Martin Scorsese also directed A Rolling Thunder Revue: A Bob Dylan Story for Netflix and was an executive producer on two other Netflix films: Uncut Gems, which was acquired by the streamer for markets outside the US, and Happy as Lazzaro, which was acquired for the US and Latin America.
Ray Romano also appears in the Netflix film Paddleton and has a stand up special on the service.
Jesse Plemons also appeared in Black Mirror and was a recurring character in the later seasons of Breaking Bad, a key licensed title for Netflix. He would later reprise his character from that series in the Netflix film El Camino.
The Irishman was originally set up at Paramount, where Scorsese has made his most recent features, and where he will actually make his next one as well. Paramount baulked at the growing costs and sold the film off to STX, who then sold the film off to Netflix.
Notable Corporate Alliance
Although Paramount originated the project, it was from STX that Netflix bought all the international rights. It was STX that originally saw this film as their calling card for announcing themselves as a genuine international studio. That is, until Netflix came along. The negotiations between the companies seemed to go on for a while, but Netflix eventually bought STX out, likely meaning some kind of profit for the US-based aspiring mini-major. It is not the only film that Netflix bought off of STX, having done the same with the completed film The Red Sea Diving Resort. Tellingly, after the completion of both deals, STX executive for international cinema David Kosse eventually came to work for Netflix.
Difficult Themes/Conspicuous Cinephelia

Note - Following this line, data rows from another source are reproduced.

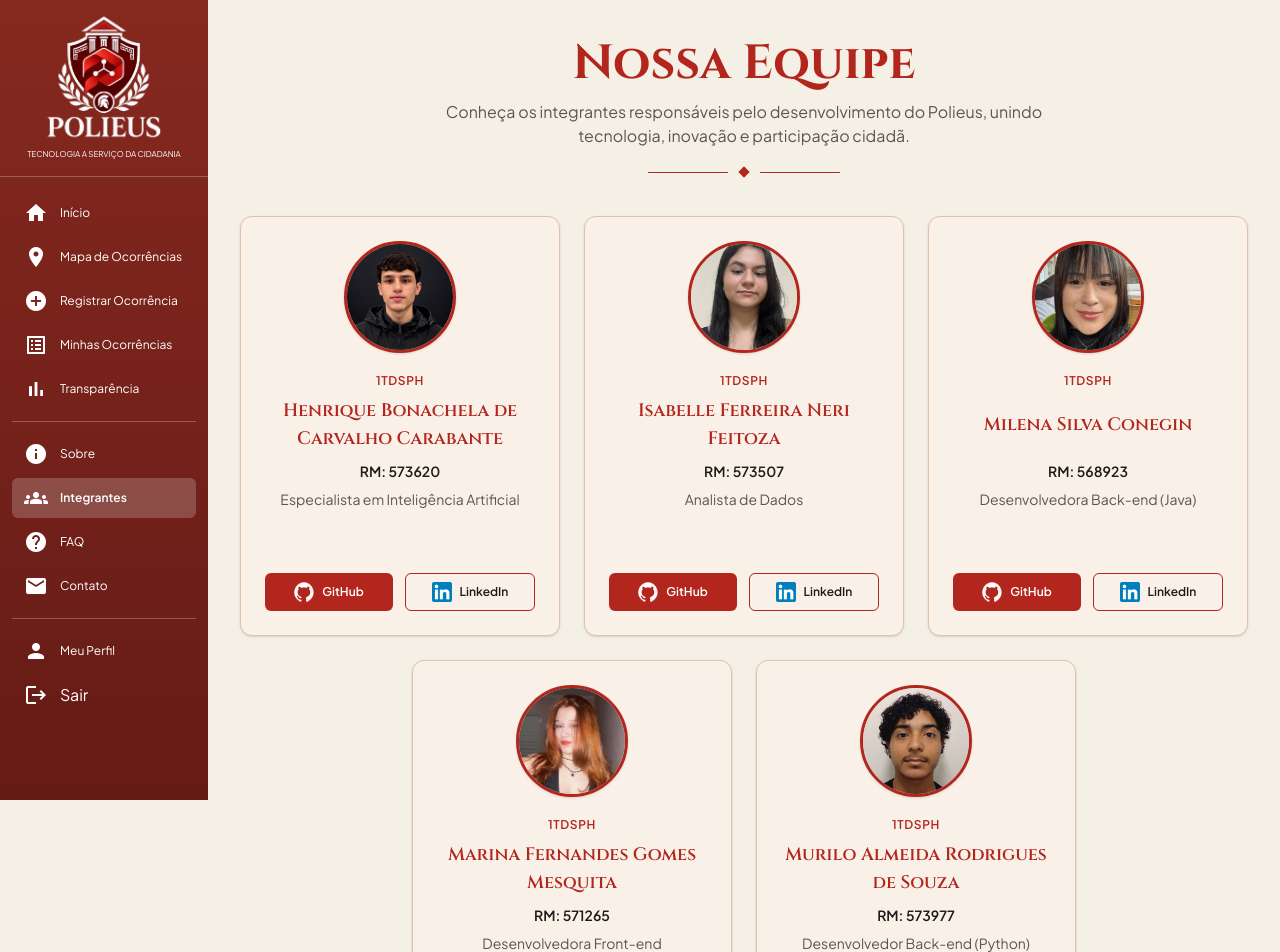
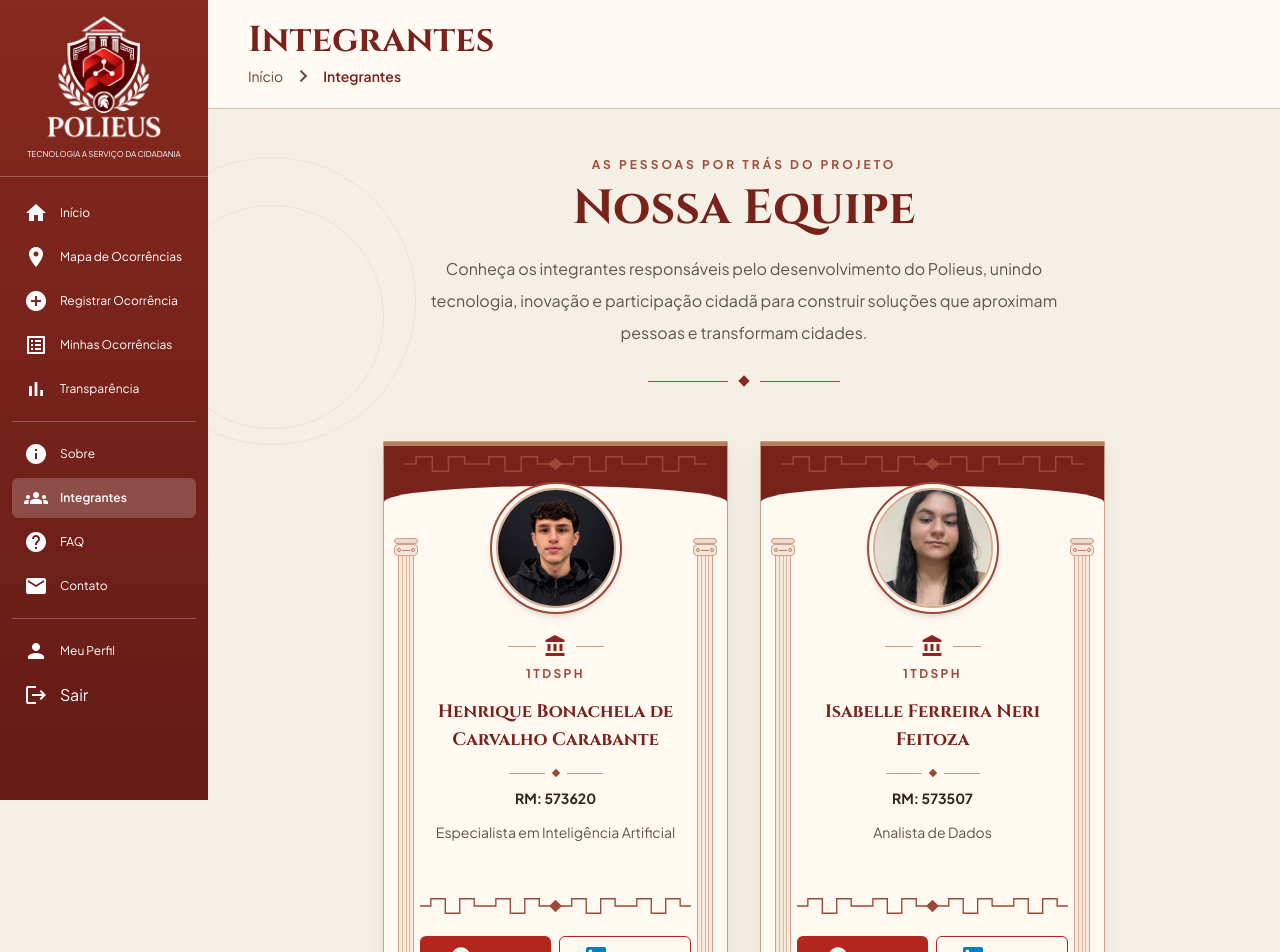
Before and after one commit to POLITECH-Global-Solution/Polieus, a React (Vite) app: page /integrantes in a window 1280 px wide. Shown: the top 952 px of the page. Built offline with nearby package versions, Linux system fonts and the light colour scheme.

Commit message:
feat: Estilizando a página de Integrantes de acordo com a estrutura grega.

```diff
--- a/src/pages/Integrantes/index.tsx
+++ b/src/pages/Integrantes/index.tsx
@@ -1,3 +1,4 @@
+import { Link } from 'react-router-dom';
 import fotoMurilo from '../../img/fotoMurilo.jpeg';
 import fotoIsa from '../../img/fotoIsa.png';
 import fotoMilena from '../../img/fotoMilena.png';
@@ -7,7 +8,6 @@ import fotoHenrique from '../../img/fotoHenrique.jpeg';
 import githubIcon from '../../img/github.png';
 import linkedinIcon from '../../img/lkd.png';
 
-export default function Integrantes() {
 const equipe = [
   {
     nome: 'Henrique Bonachela de Carvalho Carabante',
@@ -16,7 +16,8 @@ export default function Integrantes() {
     turma: '1TDSPH',
     foto: fotoHenrique,
     github: 'https://github.com/henriquebonachela',
-            linkedin: 'https://www.linkedin.com/in/henrique-bonachela-de-carvalho-carabante-260b86338/',
+    linkedin:
+      'https://www.linkedin.com/in/henrique-bonachela-de-carvalho-carabante-260b86338/',
   },
   {
     nome: 'Isabelle Ferreira Neri Feitoza',
@@ -56,108 +57,276 @@ export default function Integrantes() {
   },
 ];
 
+function OrnamentoGrego() {
   return (
-        <main className="w-full flex-1 bg-fundo px-4 sm:px-6 lg:px-8 py-10">
+    <div
+      className="flex items-center justify-center gap-3"
+      aria-hidden="true"
+    >
+      <span className="h-px w-20 bg-[#a34c3a]" />
+      <span className="size-2 rotate-45 bg-[#8c251e]" />
+      <span className="h-px w-20 bg-[#a34c3a]" />
+    </div>
+  );
+}
 
-            <section className="text-center mb-10">
-                <h1 className="font-titulo text-3xl sm:text-4xl lg:text-5xl font-bold text-primaria mb-3">
-                    Nossa Equipe
+function FrisoGrego() {
+  return (
+    <svg
+      viewBox="0 0 300 22"
+      className="h-5 w-full text-[#9b4938]"
+      fill="none"
+      aria-hidden="true"
+      preserveAspectRatio="none"
+    >
+      <path
+        d="M0 11H12V3H28V19H44V3H60V11H72
+           M72 11H84V3H100V19H116V3H132V11H144
+           M156 11H168V3H184V19H200V3H216V11H228
+           M228 11H240V3H256V19H272V3H288V11H300"
+        stroke="currentColor"
+        strokeWidth="1.5"
+      />
+      <path
+        d="M150 4L157 11L150 18L143 11Z"
+        fill="currentColor"
+      />
+    </svg>
+  );
+}
+
+function ColunaGrega() {
+  return (
+    <div
+      className="flex h-full w-5 flex-col items-center opacity-70"
+      aria-hidden="true"
+    >
+      <div className="h-1.5 w-6 rounded-sm border border-[#b77b5e] bg-[#e7cbb6]" />
+
+      <div className="flex h-3 w-6 items-center justify-between rounded-sm border border-[#b77b5e] bg-[#f0ddcd] px-0.5">
+        <span className="size-1 rounded-full border border-[#9a4937]" />
+        <span className="h-px w-2 bg-[#9a4937]" />
+        <span className="size-1 rounded-full border border-[#9a4937]" />
+      </div>
+
+      <div className="flex min-h-0 w-4 flex-1 justify-evenly border-x border-[#b77b5e] bg-[#f3e1d2]">
+        <span className="h-full w-px bg-[#c99b7e]" />
+        <span className="h-full w-px bg-[#c99b7e]" />
+        <span className="h-full w-px bg-[#c99b7e]" />
+      </div>
+
+      <div className="h-2 w-6 rounded-sm border border-[#b77b5e] bg-[#e7cbb6]" />
+      <div className="h-1.5 w-7 rounded-sm border border-[#b77b5e] bg-[#e7cbb6]" />
+    </div>
+  );
+}
+
+export default function Integrantes() {
+  return (
+    <main className="min-h-screen w-full bg-fundo font-corpo text-texto">
+      <header className="border-b border-[#d8b9a5] bg-[#fffaf4] px-5 py-5 sm:px-8 lg:px-10">
+        <h1 className="font-titulo text-3xl font-bold text-[#78221b] sm:text-4xl">
+          Integrantes
         </h1>
 
-                <p className="font-corpo text-sm sm:text-base text-texto-suave max-w-2xl mx-auto">
-                    Conheça os integrantes responsáveis pelo desenvolvimento do Polieus,
-                    unindo tecnologia, inovação e participação cidadã.
+        <nav
+          aria-label="Navegação estrutural"
+          className="mt-1 flex items-center gap-2 text-sm text-[#6b4438]"
+        >
+          <Link
+            to="/inicio"
+            className="hover:text-primaria hover:underline"
+          >
+            Início
+          </Link>
+
+          <span
+            className="material-icons text-base"
+            aria-hidden="true"
+          >
+            chevron_right
+          </span>
+
+          <span
+            aria-current="page"
+            className="font-semibold text-[#78221b]"
+          >
+            Integrantes
+          </span>
+        </nav>
+      </header>
+
+      <section className="relative overflow-hidden px-5 pt-12 pb-20 sm:px-8 lg:px-10">
+        <div
+          className="pointer-events-none absolute top-12 -left-20 size-72 rounded-full border border-[#dec6b3] opacity-35"
+          aria-hidden="true"
+        />
+
+        <div
+          className="pointer-events-none absolute top-24 -left-12 size-56 rounded-full border border-[#dec6b3] opacity-35"
+          aria-hidden="true"
+        />
+
+        <div
+          className="pointer-events-none absolute -right-25 bottom-12 size-80 rounded-full border border-[#dec6b3] opacity-35"
+          aria-hidden="true"
+        />
+
+        <div className="relative mx-auto max-w-7xl">
+          <div className="mx-auto max-w-3xl text-center">
+            <p className="mb-3 text-xs font-bold tracking-[0.25em] text-[#a34c3a] uppercase">
+              As pessoas por trás do projeto
             </p>
 
-                <div className="flex items-center justify-center gap-3 mt-5" aria-hidden="true">
-                    <span className="w-20 h-px bg-primaria"></span>
-                    <span className="w-2 h-2 rotate-45 bg-primaria"></span>
-                    <span className="w-20 h-px bg-primaria"></span>
+            <h2 className="font-titulo text-4xl font-bold text-[#78221b] sm:text-5xl">
+              Nossa Equipe
+            </h2>
+
+            <p className="mx-auto mt-5 max-w-2xl text-base leading-8 text-texto-suave">
+              Conheça os integrantes responsáveis pelo desenvolvimento
+              do Polieus, unindo tecnologia, inovação e participação
+              cidadã para construir soluções que aproximam pessoas
+              e transformam cidades.
+            </p>
+
+            <div className="mt-7">
+              <OrnamentoGrego />
             </div>
-            </section>
+          </div>
 
-            <section className="flex flex-wrap justify-center items-stretch gap-6 max-w-6xl mx-auto">
+          <div className="mx-auto mt-14 flex max-w-6xl flex-wrap items-stretch justify-center gap-8">
             {equipe.map((integrante) => (
               <article
                 key={integrante.rm}
-                        className="bg-[#f9f0e7] border border-[#dfc2ae] rounded-xl p-6 w-full max-w-xs min-h-105 text-center shadow-sm transition-all duration-300 hover:-translate-y-1 hover:shadow-md flex flex-col items-center"
+                className="group relative flex w-full max-w-86.25 flex-col overflow-hidden rounded-t-23.75 rounded-b-xl border border-[#c99d83] bg-[#fff9f2] shadow-[0_8px_24px_rgba(91,42,28,0.09)] transition-all duration-300 hover:-translate-y-1.5 hover:border-[#9c4b38] hover:shadow-[0_16px_35px_rgba(91,42,28,0.16)]"
               >
-                        <div className="w-28 h-28 shrink-0 rounded-full overflow-hidden mb-5 border-3 border-primaria shadow-sm bg-secundaria">
+                <div className="relative h-19 overflow-hidden bg-[#78221b]">
+                  <div className="absolute inset-x-0 top-0 h-1 bg-[#b77b5e]" />
+
+                  <div className="absolute inset-x-0 top-3 px-5">
+                    <FrisoGrego />
+                  </div>
+
+                  <div className="absolute inset-x-0 bottom-0 h-8 rounded-t-[100%] bg-[#fff9f2]" />
+                </div>
+
+                <div className="relative flex flex-1 flex-col px-5 pb-6">
+                  <div className="absolute top-5 bottom-6 left-3">
+                    <ColunaGrega />
+                  </div>
+
+                  <div className="absolute top-5 right-3 bottom-6">
+                    <ColunaGrega />
+                  </div>
+
+                  <div className="relative z-10 flex flex-1 flex-col items-center px-4 text-center">
+                    <div className="-mt-9 flex size-33 shrink-0 items-center justify-center rounded-full border-2 border-[#9b4938] bg-[#fff9f2] p-1 shadow-md">
+                      <div className="size-full overflow-hidden rounded-full border-2 border-[#d7ad92]">
                         <img
                           src={integrante.foto}
                           alt={`Foto de ${integrante.nome}`}
-                                className="w-full h-full object-cover"
+                          className="h-full w-full object-cover transition-transform duration-500 group-hover:scale-105"
                         />
                       </div>
+                    </div>
 
-                        <p className="font-corpo text-xs font-semibold text-primaria mb-2 tracking-wider">
+                    <div className="mt-5 flex items-center gap-2">
+                      <span className="h-px w-7 bg-[#c99d83]" />
+
+                      <span
+                        className="material-icons text-base text-[#8c251e]"
+                        aria-hidden="true"
+                      >
+                        account_balance
+                      </span>
+
+                      <span className="h-px w-7 bg-[#c99d83]" />
+                    </div>
+
+                    <p className="mt-2 text-xs font-bold tracking-[0.2em] text-[#9b4938]">
                       {integrante.turma}
                     </p>
 
-                        <h2 className="font-titulo text-lg font-semibold text-primaria mb-2 min-h-14 flex items-center justify-center">
+                    <h3 className="mt-3 flex min-h-16 items-center justify-center font-titulo text-lg leading-7 font-bold text-[#78221b]">
                       {integrante.nome}
-                        </h2>
+                    </h3>
 
-                        <p className="font-corpo text-sm font-semibold text-texto mb-2">
+                    <div className="my-3 flex items-center gap-2">
+                      <span className="h-px w-9 bg-[#c99d83]" />
+                      <span className="size-1.5 rotate-45 bg-[#9b4938]" />
+                      <span className="h-px w-9 bg-[#c99d83]" />
+                    </div>
+
+                    <p className="text-sm font-bold text-[#30241f]">
                       RM: {integrante.rm}
                     </p>
 
-                        <p className="font-corpo text-sm text-texto-suave mb-6">
+                    <p className="mt-3 min-h-12 text-sm leading-6 text-[#62534a]">
                       {integrante.cargo}
                     </p>
 
-                        <div className="flex gap-3 w-full mt-auto">
-                            {integrante.github ? (
+                    <div className="mt-auto w-full pt-7">
+                      <div className="mb-5">
+                        <FrisoGrego />
+                      </div>
+
+                      <div className="flex w-full gap-2">
                         <a
                           href={integrante.github}
                           target="_blank"
                           rel="noopener noreferrer"
                           aria-label={`GitHub de ${integrante.nome}`}
-                                    className="flex-1 min-w-0 py-2 px-3 rounded-md bg-primaria hover:bg-primaria-hover transition-colors flex items-center justify-center gap-2"
+                          className="flex min-w-0 flex-1 items-center justify-center gap-2 rounded-md bg-primaria px-2 py-2.5 transition-colors hover:bg-primaria-hover"
                           style={{ color: '#ffffff' }}
                         >
                           <img
                             src={githubIcon}
                             alt=""
-                                        className="w-5 h-5 shrink-0 object-contain"
+                            className="size-5 shrink-0 object-contain"
                           />
-                                    <span className="font-corpo text-xs font-semibold">
+
+                          <span className="text-xs font-semibold">
                             GitHub
                           </span>
                         </a>
-                            ) : (
-                                <span className="flex-1 py-2 px-3 rounded-md bg-secundaria text-texto-suave font-corpo text-xs flex items-center justify-center">
-                  GitHub indisponível
-                </span>
-                            )}
 
-                            {integrante.linkedin ? (
                         <a
                           href={integrante.linkedin}
                           target="_blank"
                           rel="noopener noreferrer"
                           aria-label={`LinkedIn de ${integrante.nome}`}
-                                    className="flex-1 min-w-0 py-2 px-3 rounded-md border border-primaria text-primaria hover:bg-secundaria transition-colors flex items-center justify-center gap-2"
+                          className="flex min-w-0 flex-1 items-center justify-center gap-2 rounded-md border border-primaria px-2 py-2.5 text-primaria transition-colors hover:bg-[#f0dcd0]"
                         >
                           <img
                             src={linkedinIcon}
                             alt=""
-                                        className="w-5 h-5 shrink-0 object-contain"
+                            className="size-5 shrink-0 object-contain"
                           />
-                                    <span className="font-corpo text-xs font-semibold">
+
+                          <span className="text-xs font-semibold">
                             LinkedIn
                           </span>
                         </a>
-                            ) : (
-                                <span className="flex-1 py-2 px-3 rounded-md bg-secundaria text-texto-suave font-corpo text-xs flex items-center justify-center">
-                  LinkedIn indisponível
-                </span>
-                            )}
                       </div>
+                    </div>
+                  </div>
+                </div>
+
+                <div className="h-2 border-t border-[#c99d83] bg-[#78221b]" />
               </article>
             ))}
+          </div>
+
+          <div className="mx-auto mt-16 max-w-3xl text-center">
+            <OrnamentoGrego />
+
+            <p className="mt-6 font-titulo text-lg leading-8 font-semibold italic text-[#78221b] sm:text-xl">
+              Por trás de cada inovação, existem pessoas comprometidas
+              com a transformação.
+            </p>
+          </div>
+        </div>
       </section>
-
     </main>
   );
 }
```
Lines whose indentation alone changed are shown as unchanged.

At over three hours, with a dark and maudlin tone, by a master director who spared no expense, The Irishman is a cinephelic statement of monumental proportions. This same impulse to seem like the guardians of Cinema with a capital C guided Netflix’s purchase of Roma and its re-editing of The Other Side of the Wind, both of which defied conventional commercial wisdom in Hollywood (and subsequently traded on that defiance). The factor driving the studio fear around the film was not that it was uncommercial per se, but instead that it could never make a decent return on its growing budget. As numerous figures, including Scorsese himself, have pointed out, there was no company in the world willing to fund this film at this price. And so we are fortunate that Netflix was there to bring us this one of a kind movie.

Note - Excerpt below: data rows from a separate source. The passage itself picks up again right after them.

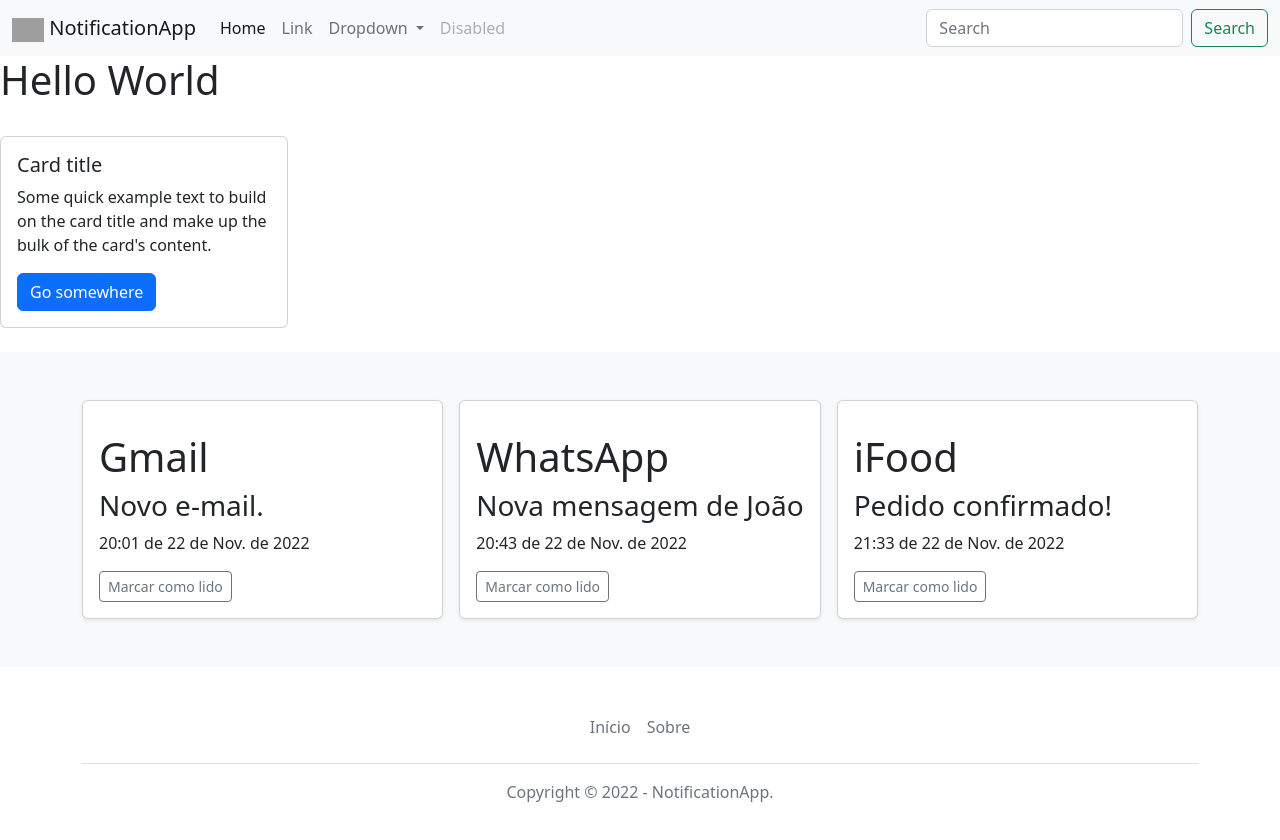
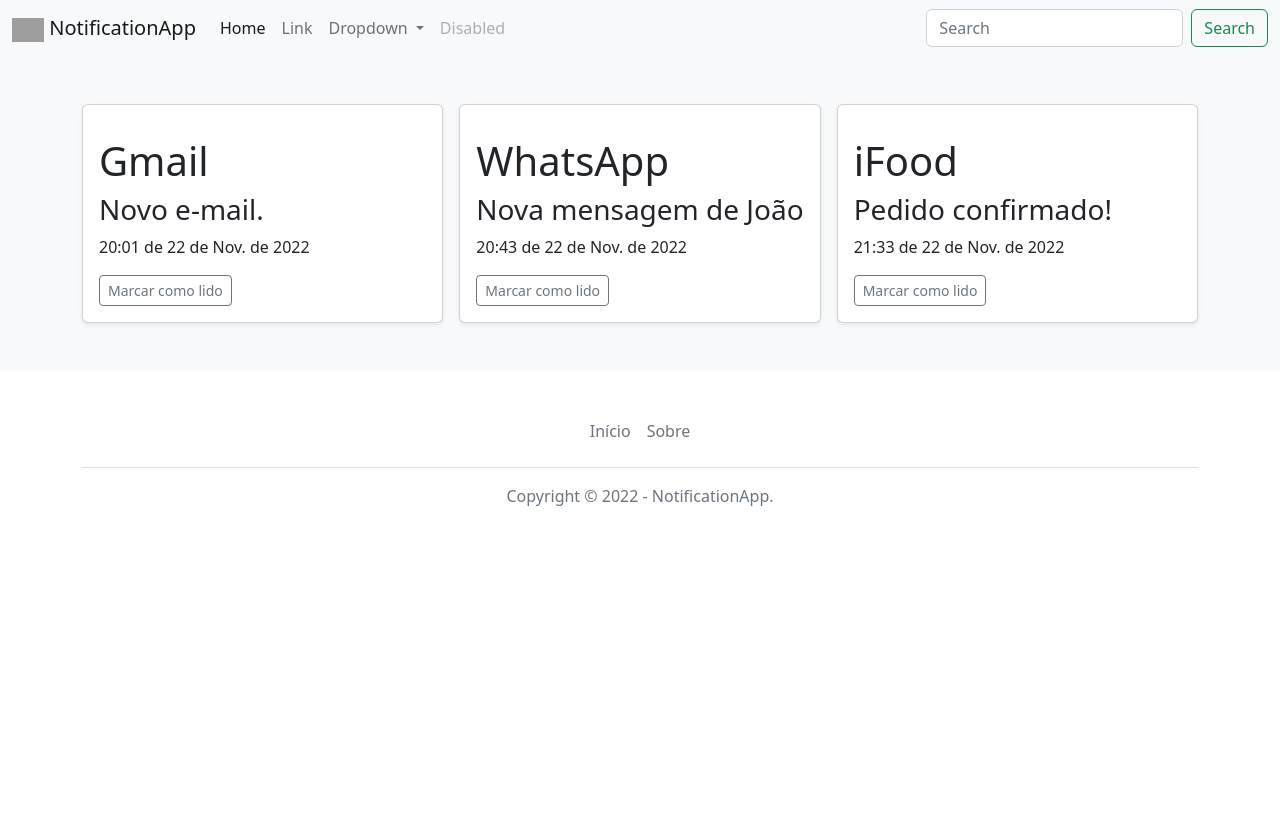
Before and after one commit to joao-amendola/M1S08-Exercicios, an Angular app: page / in a window 1280 px wide. Shown: the top 840 px of the page. After the commit the page ends 800 px from the top, so only its background shows below. Built offline with nearby package versions, Linux system fonts and the light colour scheme; grey boxes are pictures that could not be loaded.

Commit message:
Finaliza os exercícios [M1S08]

```diff
--- a/src/app/app.component.html
+++ b/src/app/app.component.html
@@ -1,16 +1,15 @@
 <ntap-navbar></ntap-navbar>
 
-<h1>Hello World</h1>
+<!-- <h1>Hello World</h1>
 <br>
 <div class="card" style="width: 18rem;">
-    <!-- <img src="..." class="card-img-top" alt="..."> -->
     <div class="card-body">
       <h5 class="card-title">Card title</h5>
       <p class="card-text">Some quick example text to build on the card title and make up the bulk of the card's content.</p>
       <a href="#" class="btn btn-primary">Go somewhere</a>
     </div>
   </div>
-<br>
+<br> -->
 
 
 <ntap-notification-list></ntap-notification-list>
```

But then, it is difficult to imagine they will end up making any kind of profit on this film. One analyst has predicted that 110 million accounts would have to watch it in the first four weeks for it to make sense with the Netflix business model, but that would take a miracle given its running time and content. Bird Box holds the crown thus far for (alleged) first month viewing and that was still nowhere near the figure estimated here. And remember, this is still a business model that doesn’t generate cash and the company has been able to generate very high numbers on much cheaper films BB was rumored to cost $20 million, one eighth of The Irishman’s. As I have said before, the banks will eventually wise up to Netflix’s cash-losing ways, so we have to enjoy films like The Irishman while we can, during this anomalous time in which the rules of capitalism don’t seem to apply to the company.